To my not-so-great surprise, when we asked for volunteers to help introduce a group of Karen dancers to the stage at the International Children’s Festival, nobody stepped forwards. Luckily, I had already recruited Eh Sher and Moo Bwe Say ahead of time, so I was okay with this. But as we started brainstorming what we should say to introduce the Karen group, more of the kids wanted contribute. Eventually, 4 more students stepped forward to volunteer to speak in front of a crowd. Considering how shy these students normally are in front of strangers, this was quite a pleasant surprise! We worked together to brainstorm what we should share about the Karen people, about T2C, and about the done dance. Most of the conversation focused on what it means to be Karen, and the students had a hard time coming up answers. Because they are innately Karen, so involved in the tightly knit Karen community, living a Karen life so thoroughly; it’s hard to take a step back and come up with words to define what makes them different. So I offered up my perspective from the point of view of an outsider. We came up with several ideas: about how Karen people share alot, how they support each other endlessly and how some of that might have stemmed from all the trials they endured as refugees. We also talked about the different types of Karen, but nobody felt they knew enough to speak to it. We did however come up with a list of countries where Karen people live – literally all over the world. One last idea we settled on, is the idea of faith. Although Karen practice different religions, many Karen have a very strong, steadfast faith. I helped them put all these thoughts down on paper, and assigned each student a part. Then we practiced. Practiced. And then practiced some more.

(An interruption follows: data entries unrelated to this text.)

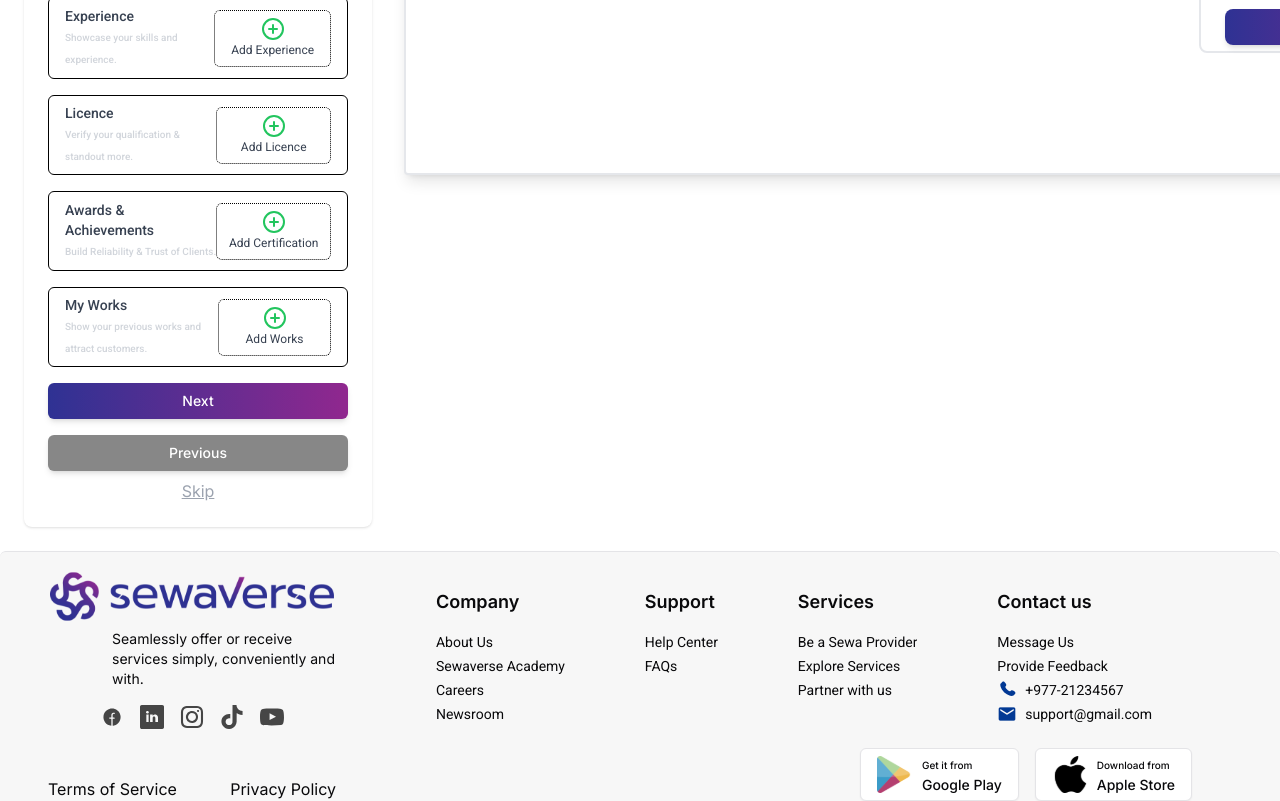
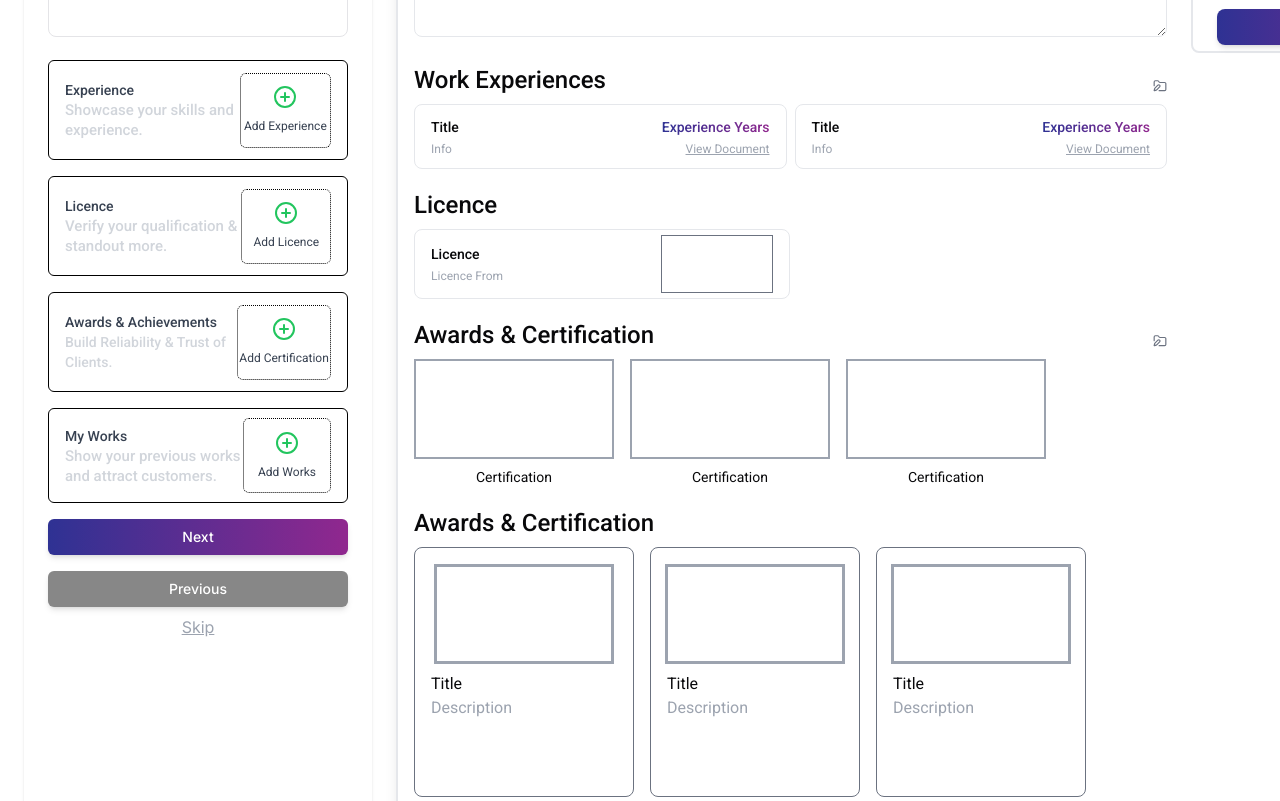
Before and after one commit to SewaVerse/sewaverse-backend, a Next.js app: page /sewaproviderstep2 in a window 1280 px wide. Shown: the part 660-1461 px from the top of the page. Built offline with nearby package versions, Linux system fonts and the light colour scheme; no server answers.

Commit message:
page 3 all design completed

```diff
--- a/app/sewaproviderstep2/page.tsx
+++ b/app/sewaproviderstep2/page.tsx
@@ -1,14 +1,13 @@
 "use client";
 
 import Link from "next/link";
-import { CirclePlus, Share2 } from "lucide-react";
+import { CirclePlus, FolderPen, Share2 } from "lucide-react";
 
 import { Button } from "@/components/ui/button";
 
-
 export default function SewaProviderStep2() {
   return (
-    <div className="flex flex-col lg:flex-row gap-8 p-6">
+    <div className="flex flex-col lg:flex-row gap-6 p-6">
       <div className="w-full lg:w-1/3 bg-white rounded-lg shadow p-6">
         <h3
           className="text-lg font-semibold text-center mb-2"
@@ -26,66 +25,70 @@ export default function SewaProviderStep2() {
 
         <form className="mt-4 space-y-4">
           <textarea
-            className="h-[337px] w-[300px] border border-solid rounded-lg py-2 px-4 text-left resize-none"
+            className="h-[400px] w-[300px] border border-solid rounded-lg py-2 px-4 text-left resize-none"
             placeholder="Type here"
           />
-          <div className="border border-solid border-black rounded-md h-[82px] flex items-center justify-between px-4">
+          <div className="border border-solid border-black rounded-md h-[100px] flex items-center justify-between px-4">
             <label className="block text-sm font-medium text-gray-700">
               Experience <br />
-              <span className="text-gray-300 text-[10px]">
-              Showcase your skills and experience.{" "}
+              <span className="text-gray-300 text-[15px]">
+                Showcase your skills and experience.{" "}
               </span>
             </label>
-            <div className="border border-dotted border-black rounded-md h-[57px] w-[130px] flex flex-col items-center justify-center">
+            <div className="border border-dotted border-black rounded-md h-[75px] w-[130px] flex flex-col items-center justify-center">
               <span className="text-green-500">
                 <CirclePlus />
               </span>
-              <span className="text-[12px] text-gray-700">Add Experience</span>
+              <span className="text-[12px] text-gray-700 mt-2">
+                Add Experience
+              </span>
             </div>
           </div>
 
-          <div className="border border-solid border-black rounded-md h-20 flex items-center justify-between px-4">
+          <div className="border border-solid border-black rounded-md h-[100px] flex items-center justify-between px-4">
             <label className="block text-sm font-medium text-gray-700">
               Licence <br />
-              <span className="text-gray-300 text-[10px]">
+              <span className="text-gray-300 text-[15px]">
                 Verify your qualification & standout more.
               </span>
             </label>
-            <div className="border border-dotted border-black rounded-md h-[57px] w-[140px] flex flex-col items-center justify-center">
+            <div className="border border-dotted border-black rounded-md h-[75px] w-[140px] flex flex-col items-center justify-center">
               <span className="text-green-500">
                 <CirclePlus />
               </span>
-              <span className="text-[12px] text-gray-700">Add Licence</span>
+              <span className="text-[12px] text-gray-700 mt-2">
+                Add Licence
+              </span>
             </div>
           </div>
-          <div className="border border-solid border-black rounded-md h-20 flex items-center justify-between px-4">
+          <div className="border border-solid border-black rounded-md h-[100px] flex items-center justify-between px-4">
             <label className="block text-sm font-medium text-gray-700">
               Awards & Achievements <br />
-              <span className="text-gray-300 text-[10px]">
+              <span className="text-gray-300 text-[14px]">
                 Build Reliability & Trust of Clients.{" "}
               </span>
             </label>
-            <div className="border border-dotted border-black rounded-md h-[57px] w-[115px] flex flex-col items-center justify-center">
+            <div className="border border-dotted border-black rounded-md h-[75px] w-[115px] flex flex-col items-center justify-center">
               <span className="text-green-500">
                 <CirclePlus />
               </span>
-              <span className="text-[12px] text-gray-700">
+              <span className="text-[12px] text-gray-700 mt-2">
                 Add Certification
               </span>
             </div>
           </div>
-          <div className="border border-solid border-black rounded-md h-20 flex items-center justify-between px-4">
+          <div className="border border-solid border-black rounded-md h-[95px] flex items-center justify-between px-4">
             <label className="block text-sm font-medium text-gray-700">
               My Works <br />
-              <span className="text-gray-300 text-[10px]">
+              <span className="text-gray-300 text-[15px]">
                 Show your previous works and attract customers.
               </span>
             </label>
-            <div className="border border-dotted border-black rounded-md h-[57px] w-[162px] flex flex-col items-center justify-center">
+            <div className="border border-dotted border-black rounded-md h-[75px] w-[162px] flex flex-col items-center justify-center">
               <span className="text-green-500">
                 <CirclePlus />
               </span>
-              <span className="text-[12px] text-gray-700">Add Works</span>
+              <span className="text-[12px] text-gray-700 mt-2">Add Works</span>
             </div>
           </div>
 
@@ -103,8 +106,10 @@ export default function SewaProviderStep2() {
             Previous
           </Button>
           <Link href="/sewaproviderstep1">
-  <p className="w-full mt-2 text-gray-400 underline hover:text-gray-700 text-center">Skip</p>
-</Link>
+            <p className="w-full mt-2 text-gray-400 underline hover:text-gray-700 text-center">
+              Skip
+            </p>
+          </Link>
         </form>
       </div>
 
@@ -225,7 +230,7 @@ export default function SewaProviderStep2() {
             <li className="text-md">Offered Services</li>
           </ul>
         </div> */}
-        <div className="h-[440px] w-full mt-4 bg-white rounded border-2 border-gray-200 shadow-lg p-4">
+        <div className="h-[1100px] w-full mt-4 bg-white rounded border-2 border-gray-200 shadow-lg p-4">
           <div className="flex justify-between items-start gap-4">
             <div>
               <ul className="flex gap-4">
@@ -234,8 +239,121 @@ export default function SewaProviderStep2() {
                 <li className="text-md">Awards & Certification</li>
                 <li className="text-md">Offered Services</li>
               </ul>
-              {/* <input className=" mt-2 w-[600px] h-[200px] px-4 py-2 border border-gray-200 rounded-lg"></input> */}
-              <div className=" mt-2 w-[750px] h-[200px] px-4 py-2 border border-gray-200 rounded-lg"></div>
+              <h3 className="text-2xl font-medium mt-5 font-roboto">
+                About Me
+              </h3>
+              <textarea className=" mt-2 w-[753px] h-[200px] px-4 py-2 border border-gray-200 rounded-lg"></textarea>
+              {/* <div className=" mt-2 w-[750px] h-[200px] px-4 py-2 border border-gray-200 rounded-lg"></div> */}
+
+              {/* work exoerience section */}
+              <div>
+                <h3 className="text-2xl mt-5 font-roboto font-medium flex justify-between items-center">
+                  Work Experiences
+                  <span className="ml-auto mt-3"><FolderPen size={14} className="text-gray-500" /></span>
+
+                </h3>
+                <div className="flex flex-row justify-between gap-2">
+                  <div className="flex-1 mt-2 h-[65px] px-4 py-1 border border-gray-200 rounded-lg flex justify-between items-center">
+                    <div className="flex flex-col items-start">
+                      <label className="text-sm font-medium">Title</label>
+                      <span className="text-xs text-gray-400 mt-1">Info</span>
+                    </div>
+                    <div className="flex flex-col items-end">
+                      <label className="text-sm font-medium gradient-text">
+                        Experience Years
+                      </label>
+                      <span className="text-xs text-gray-400 underline cursor-pointer mt-1">
+                        View Document
+                      </span>
+                    </div>
+                  </div>
+                  <div className="flex-1 mt-2 h-[65px] px-4 py-1 border border-gray-200 rounded-lg flex justify-between items-center">
+                    <div className="flex flex-col items-start">
+                      <label className="text-sm font-medium">Title</label>
+                      <span className="text-xs text-gray-400 mt-1 ">Info</span>
+                    </div>
+                    <div className="flex flex-col items-end">
+                      <label className="text-sm font-medium gradient-text">
+                        Experience Years
+                      </label>
+                      <span className="text-xs text-gray-400 underline cursor-pointer mt-1">
+                        View Document
+                      </span>
+                    </div>
+                  </div>
+                </div>
+              </div>
+              {/* {licence sectio} */}
+              <div>
+                <h3 className="text-2xl mt-5 font-roboto font-medium">
+                  Licence
+                </h3>
+                <div className="mt-2 h-[70px] px-4 py-1 w-[376px] border border-gray-200 rounded-lg flex items-center justify-between">
+                  <div className="flex flex-col">
+                    <label className="text-sm font-medium">Licence</label>
+                    <span className="text-xs text-gray-400 mt-1">
+                      Licence From
+                    </span>
+                  </div>
+                  <div className="border border-gray-500 w-28 py-7 square-md"></div>
+                </div>
+              </div>
+
+              {/* Awards section */}
+              <div>
+                <h3 className="text-2xl mt-5 font-roboto font-medium flex justify-between items-center">
+                  Awards & Certification
+                  <span className="ml-[-118px8px] mt-3"><FolderPen size={14} className="text-gray-500" /></span>
+                </h3>
+                <div className="flex gap-4 mt-2">
+                  <div className="flex flex-col items-center">
+                    <div className="h-[100px] w-[200px] border-[2px] border-gray-400 square-lg flex items-center justify-between"></div>
+                    <span className="text-sm mt-2">Certification</span>
+                  </div>
+                  <div className="flex flex-col items-center">
+                    <div className="h-[100px] w-[200px] border-[2px] border-gray-400 square-lg flex items-center justify-between"></div>
+                    <span className="text-sm mt-2">Certification</span>
+                  </div>
+                  <div className="flex flex-col items-center">
+                    <div className="h-[100px] w-[200px] border-[2px] border-gray-400 square-lg flex items-center justify-between"></div>
+                    <span className="text-sm mt-2">Certification</span>
+                  </div>
+                </div>
+              </div>
+
+              {/* My Works Section  */}
+              <div>
+                <h3 className="text-2xl mt-5 font-roboto font-medium">
+                  Awards & Certification
+                </h3>
+                <div className="flex gap-4 mt-2">
+                  <div className="flex flex-col items-center border border-gray-500 rounded-lg p-4 w-[220px] h-[250px]">
+                    <div className="h-[100px] w-[180px] border-[3px] border-gray-400 square-lg flex items-center justify-between"></div>
+                    <div className="flex flex-col items-start mt-2 w-full">
+                      <div>Title</div>
+                      <span className="text-gray-400">Description</span>
+                    </div>
+                  </div>
+
+                  {/* Second bordered item */}
+                  <div className="flex flex-col items-center border border-gray-500 rounded-lg p-4 w-[210px]">
+                    <div className="h-[100px] w-[180px]  border-[3px] border-gray-400 border-solid square-lg  flex items-center justify-between"></div>
+                    <div className="flex flex-col items-start mt-2 w-full">
+                      <div>Title</div>
+                      <span className="text-gray-400">Description</span>
+                    </div>
+                  </div>
+
+                  {/* Third bordered item */}
+                  <div className="flex flex-col items-center border border-gray-500 rounded-lg p-4 w-[210px]">
+                    <div className="h-[100px] w-[180px] border-[3px] border-gray-400 square-lg flex items-center justify-between"></div>
+                    <div className="flex flex-col items-start mt-2 w-full">
+                      <div>Title</div>
+                      <span className="text-gray-400">Description</span>
+                    </div>
+                  </div>
+                </div>
+              </div>
             </div>
             <div className="h-[300px] w-[313px] border-2 border-gray-200 rounded-lg p-6">
               <form className="space-y-4">
```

On Saturday morning, I picked up some of the girls to meet at a bakery. The idea was to practice one more time J but also to gather together and have some breakfast. It went very smoothly, and I was very impressed. All of them had definitely practiced at home! We decided to go to the festival early, and that turned out to be a very good decision. The festival had a lot of activities and attractions for children, and it was all free! We wandered around to several booths and did some of the arts and crafts projects. We also watched a few of the performances and ate some ice cream. Finally, it was time for the performance! There was a little bit of trouble meeting up with the dancers. The festival was fairly large. After about 20 minutes, we finally found them, but then the adults couldn't find the designated parking lot. Mina went with them to help them find the parking lot, while the rest of us waited with the dancers. At this point, the stage crew started peppering us with questions about acoustic equipment, how we wanted the stage set up, and stressed the need for a quick turnover once the current performers finished. They also wanted to see the traditional drums beforehand to get an idea of what kind of sound enhancers were necessary, but the drums were with the adults who were looking for parking! After a stressful 10 minutes, with 5 minutes before we were set to go on stage, the adults finally got to the stage with the drums. I showed these drums to the stage technicians and thought that was pretty much taken care of. However, due to some communication difficulties about how the stage should be set up, it did take longer than anticipated to turn the stage over.
Finally though, it was time for the show to begin! Just as we practiced, the girls walked onto the stage in the order we had discussed. They might have been nervous – but they looked absolutely fearless. They introduced themselves and calmly went over the well-rehearsed speech. In the same calm manner, the girls walked off the stage in reverse order, and met me in the back. I gave them all a big smile, and we quickly walked to the front of the stage to watch the rest of the show. The dancers were also very well-rehearsed, and put on a fantastic, high energy show. The crowd seemed to love it also, which was great. After the show was over, the stage manager walked up to me and complimented me on how well it went. I thanked him and assured him that I had little to do with it, but was pleased to hear how much he enjoyed it. Then we lingered a little bit after the show, to mingle with the dancers, take some photos, and enjoy the rest of the festival. But it was hot out, and I think we were all a little happy to go home about 5 hours later from when we had met. As we were walking back towards the parking lot, Ann ( the youngest at age 7), was complaining that she was tired of walking. But since we were all pretty tired, we just reassured her that we were almost to the car and encouraged her verbally. To my surprise, Day Poh, another girl, perhaps 11 but hardly bigger in size than Ann, offered to carry Ann on her back. This really warmed my heart. Day Poh was equally as tired as the rest of us. And she was the 3rd youngest in the group, but her selflessness and generosity surpassed all of us. It was wonderful to witness, humbling and inspiring at the same time. I felt very lucky. A wonderful end to a wonderful day.